The customization can range from supplementing the current behavior to even replacing it completely. Java provides the concept of inheritance to make things extensible, but the kind of extension we are talking about are for the Spring’s application context and Spring provides a better way of doing it using the BeanPostProcessors.

For e.g.: If you want your beans to be aware of the factory by which they are created, then you can implement a post processor which can set the factory bean for each bean which is instantiated. Spring already does that using one of the post processor.

The point is, if you want any custom behavior after bean instantiation, you can actually write a custom post processor for that. Let us see how exactly can we do that.

It’s pretty simple, you need to implement the BeanPostProcessor interface and implement the two callback methods postProcessBeforeInitialization() and postProcessAfterInitialization() .

  • The postProcessBeforeInitialization method is invoked just before the initialization callback methods like afterPropertiesSet and custom init methods.
  • Alternatively the postProcessAfterInitialization method is called after the initialization callbacks.
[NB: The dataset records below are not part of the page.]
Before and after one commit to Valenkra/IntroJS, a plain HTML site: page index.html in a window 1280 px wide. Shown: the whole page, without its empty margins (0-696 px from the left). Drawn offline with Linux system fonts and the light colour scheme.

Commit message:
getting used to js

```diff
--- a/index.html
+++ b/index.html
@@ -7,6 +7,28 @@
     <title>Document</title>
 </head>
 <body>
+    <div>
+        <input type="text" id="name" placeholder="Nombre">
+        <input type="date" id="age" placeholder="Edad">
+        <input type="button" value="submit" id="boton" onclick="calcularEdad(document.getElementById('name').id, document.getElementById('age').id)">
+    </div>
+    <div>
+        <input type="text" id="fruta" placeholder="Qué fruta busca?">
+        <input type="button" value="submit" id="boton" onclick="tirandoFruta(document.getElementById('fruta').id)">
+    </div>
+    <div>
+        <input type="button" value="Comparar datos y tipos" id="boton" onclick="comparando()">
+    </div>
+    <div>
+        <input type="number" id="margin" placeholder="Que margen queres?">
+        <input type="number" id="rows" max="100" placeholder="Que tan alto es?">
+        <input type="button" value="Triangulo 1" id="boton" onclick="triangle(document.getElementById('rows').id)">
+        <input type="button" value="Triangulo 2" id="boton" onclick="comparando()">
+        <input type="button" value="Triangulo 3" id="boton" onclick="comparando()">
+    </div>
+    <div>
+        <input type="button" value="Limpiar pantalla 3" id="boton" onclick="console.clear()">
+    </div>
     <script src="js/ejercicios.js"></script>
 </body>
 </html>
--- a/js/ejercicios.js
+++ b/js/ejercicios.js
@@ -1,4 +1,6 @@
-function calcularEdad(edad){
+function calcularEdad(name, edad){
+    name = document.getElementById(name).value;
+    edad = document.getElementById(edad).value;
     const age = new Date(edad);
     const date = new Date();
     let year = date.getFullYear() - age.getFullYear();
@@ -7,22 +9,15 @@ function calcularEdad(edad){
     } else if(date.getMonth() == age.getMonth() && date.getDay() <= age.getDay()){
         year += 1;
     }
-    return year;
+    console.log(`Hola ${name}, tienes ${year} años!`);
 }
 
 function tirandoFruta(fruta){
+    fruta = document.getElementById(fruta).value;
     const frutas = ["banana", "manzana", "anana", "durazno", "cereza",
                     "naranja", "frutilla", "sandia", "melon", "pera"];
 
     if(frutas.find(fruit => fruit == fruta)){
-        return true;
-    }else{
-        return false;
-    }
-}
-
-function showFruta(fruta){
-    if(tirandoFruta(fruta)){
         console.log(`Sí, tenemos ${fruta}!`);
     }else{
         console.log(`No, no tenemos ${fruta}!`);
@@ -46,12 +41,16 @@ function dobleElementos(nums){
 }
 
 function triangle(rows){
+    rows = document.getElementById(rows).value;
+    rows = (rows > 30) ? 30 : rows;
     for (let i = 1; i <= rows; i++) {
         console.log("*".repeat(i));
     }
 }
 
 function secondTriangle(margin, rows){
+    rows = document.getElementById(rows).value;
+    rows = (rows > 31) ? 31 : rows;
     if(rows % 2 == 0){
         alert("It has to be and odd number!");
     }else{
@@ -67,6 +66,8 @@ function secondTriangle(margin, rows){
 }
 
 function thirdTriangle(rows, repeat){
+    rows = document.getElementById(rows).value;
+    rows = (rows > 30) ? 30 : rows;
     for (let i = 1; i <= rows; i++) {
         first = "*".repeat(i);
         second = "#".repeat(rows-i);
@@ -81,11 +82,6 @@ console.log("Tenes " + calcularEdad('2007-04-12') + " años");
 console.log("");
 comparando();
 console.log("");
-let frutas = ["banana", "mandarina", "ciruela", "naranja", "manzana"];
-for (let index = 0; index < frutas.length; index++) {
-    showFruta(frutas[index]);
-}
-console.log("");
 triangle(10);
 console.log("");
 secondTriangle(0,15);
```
If there are several bean post processors registered with the framework, the framework invokes their callbacks one by one, in the order of registration for the beans it instantiates.


This is almost similar to the BeanPostProcessor. However, it operates on the configuration metadata and is capable of potentially changing it before any other beans except BeanFactoryPostProcessor beans are instantiated by the container.

So a point worth noting is that, the very first beans which get instantiated by the container are the BeanFactoryPostProcessor beans. Post that the container instantiates the beans of type BeanPostProcessor. Then the regular beans get a chance to come to life.


This is the end of essential theoretical concepts around Spring beans. Now we can go into details of actually configuring and understanding the architectural aspect of the Spring Framework and instantiating beans. Remember, these are crucial questions in the interviews for Spring Framework. In case there is some doubt, please comment below and I would explain it with some examples.

Stay connected and keep learning.

  • Marcio Carvalho

    One important thing during beans initialization is that Spring detects now cycles. If you have a cyclic dependency you must refactor your classes. Probably, one of them has too many responsibilities.

    • Thanks for the comment! Really appreciate your input. I promise to incorporate this in the coming posts..

  • deepti mittal

    You talked about scope of beans and in case of singeton its one instance per IOC container. Can there be any use case where application will have 2 IOC containers?

    • That’s a very nice question Deepti. You see this behavior in enterprise applications where it is very common to use multiple application context. (mostly in a hierarchical fashion). Refer to my post , which explains this with an example.

      • deepti mittal

        Thanks a lot for replying. Indeed that post explains about hierarchical application context very well.
        I have further question on making spring application thread safe.
        As I see most of the application have beans defined as singleton so what makes them thread safe.
        In case of controller classes probably you will not have any issues but in case of data models should those not be declared as Protoype as one of your post has given example of ID generator being protoype.